Jefferson was staying at the home with her mother to help her recover from an injury and had been playing video games with her 8-year-old nephew when they lost track of time. Earlier, the family had opened the door to let cooler air into the house.
Dean, who joined the department in April 2018, and another officer responded to the home but never announced their presence even after entering the backyard, according to an arrest warrant.
"Officer Dean then shined his light into a back window of a dark room and observed someone inside. Officer Dean gave orders to 'Put your hands up, show me your hands' without identifying himself as police and fired his handgun one time through the window," the warrant said.
Jefferson "was shot, yelled out in pain and fell to the ground," the warrant said. Her nephew was in the room with her when she was struck.
The officers tried to render aid, but Jefferson was pronounced dead when an ambulance crew arrived.
Kraus said the officers had thought they were responding to something more serious than a welfare check. Still, he said, there was "absolutely no excuse for this incident."
Jefferson's nephew told investigators that when she heard the noises in the backyard, she went to get her handgun. He said she pointed it toward the window, but the other officer who was with Dean said she could only see Jefferson's face when Dean fired his gun. A body camera did not capture footage through the window due to a reflection.
Merritt criticized police for revealing after the shooting that Jefferson had a gun, and mentioning it in the arrest warrant. He said even though Dean was arrested, the department is still trying to "defend" him.
He said Jefferson legally owned the gun, had a license to carry it and reasonably retrieved it when she heard people crawling around her backyard in the middle of the night.
The killing comes less than two weeks after Amber Guyger, a former police officer in nearby Dallas, who is white, was convicted of murder for fatally shooting a black man in his home that she said she mistook for her own last year.
Dean was booked into the Tarrant County Corrections Center and has been released on a $200,000 bond.
He was initially placed on administrative leave following the shooting before he resigned Monday. Police said after he fatally shot Jefferson that he was not cooperating with investigators.
Jefferson's family described her as an ambitious and kind person, who loved spending time with and mentoring her nephews.

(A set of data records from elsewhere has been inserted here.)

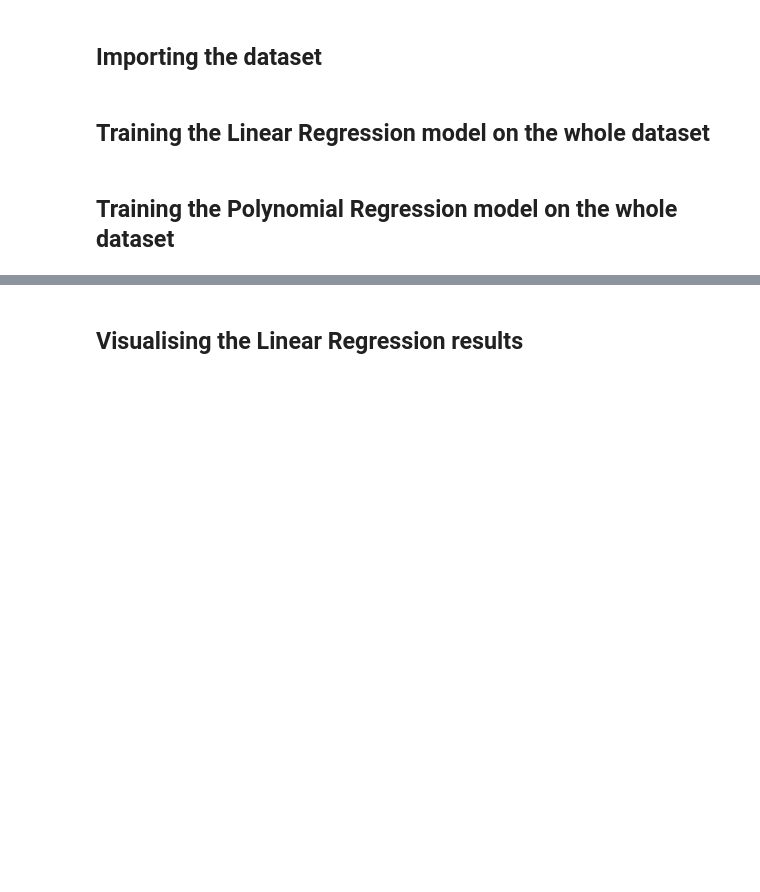
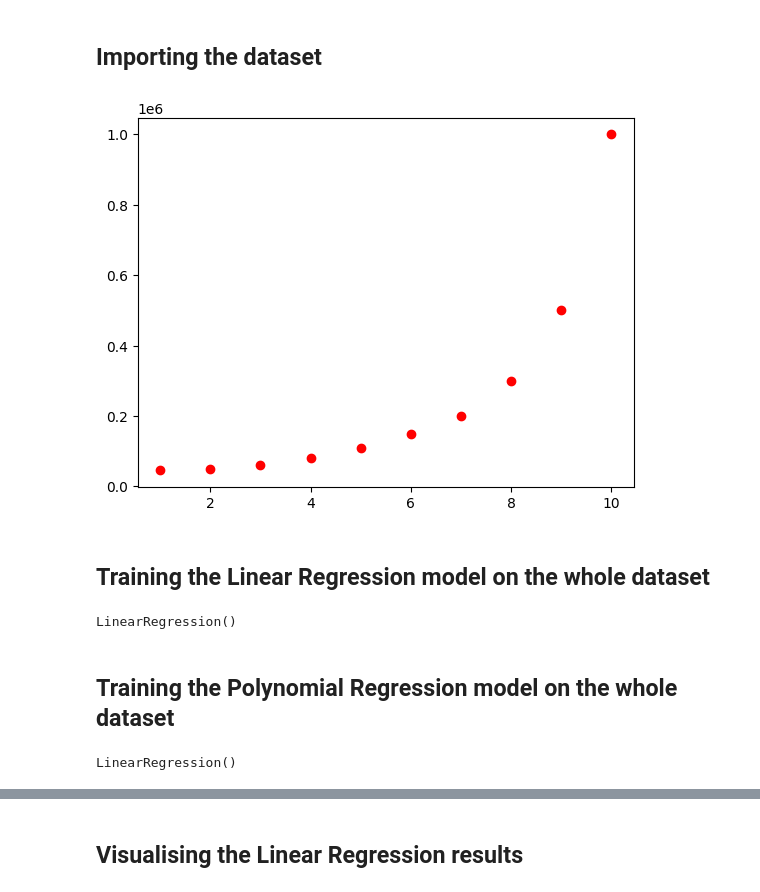
Before and after one commit to KamranRiyaz/MachineLearning-Using-Python, a Jupyter notebook: polynomial_regression.ipynb, the cells around one changed output, grey strips where cells are left out. Drawn from its saved outputs; the diff is of its cells as text; code cells hidden in the pictures; blank space fills up the shorter version.

```diff
--- a/polynomial_regression.ipynb
+++ b/polynomial_regression.ipynb
@@ -7,6 +11,29 @@
 # %% [markdown]
 ## Importing the dataset
+# %%
+df = pd.read_csv('Position_Salaries.csv')
+X = df.iloc[:, 1:-1].values
+y = df.iloc[:, -1].values
+# %%
+plt.scatter(X,y, color = 'red')
+plt.show()
+# %% [output]
+[figure, added]
 # %% [markdown]
 ## Training the Linear Regression model on the whole dataset
+# %%
+from sklearn.linear_model import LinearRegression
+lin_reg = LinearRegression()
+lin_reg.fit(X, y)
+# %% [output]
+LinearRegression()
 # %% [markdown]
 ## Training the Polynomial Regression model on the whole dataset
+# %%
+from sklearn.preprocessing import PolynomialFeatures
+poly_reg = PolynomialFeatures(degree = 4)
+X_poly = poly_reg.fit_transform(X)
+lin_reg_2 = LinearRegression()
+lin_reg_2.fit(X_poly, y)
+# %% [output]
+LinearRegression()
```
Also changed, not shown: parts of 7 cells of this notebook.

She had a college degree in biology and was considering furthering her education.
"We call ourselves the 'A team,'" Jefferson's sister Ashley Carr said Tuesday. "But without one member, its hard for the team to keep going. ... It's hard to even take a step forward."
Amber Carr, Jefferson's other sister and the mother of the boy who Jefferson was with when she was killed, said Jefferson was like a second mother to her son. She said, somehow, he is remaining "strong."
The shooting sparked outrage in Fort Worth and on social media.
The Fort Worth Police Department has been involved in at least four other fatal police shootings involving officers this year. Kraus said Tuesday that the department is looking into bringing in an independent firm to evaluate training procedures and "ensure we are above best practices."
"We understand your frustrations and disappointment. I too am frustrated and disappointed," Kraus said. "Human life is a precious thing and should not have been taken from Ms. Jefferson."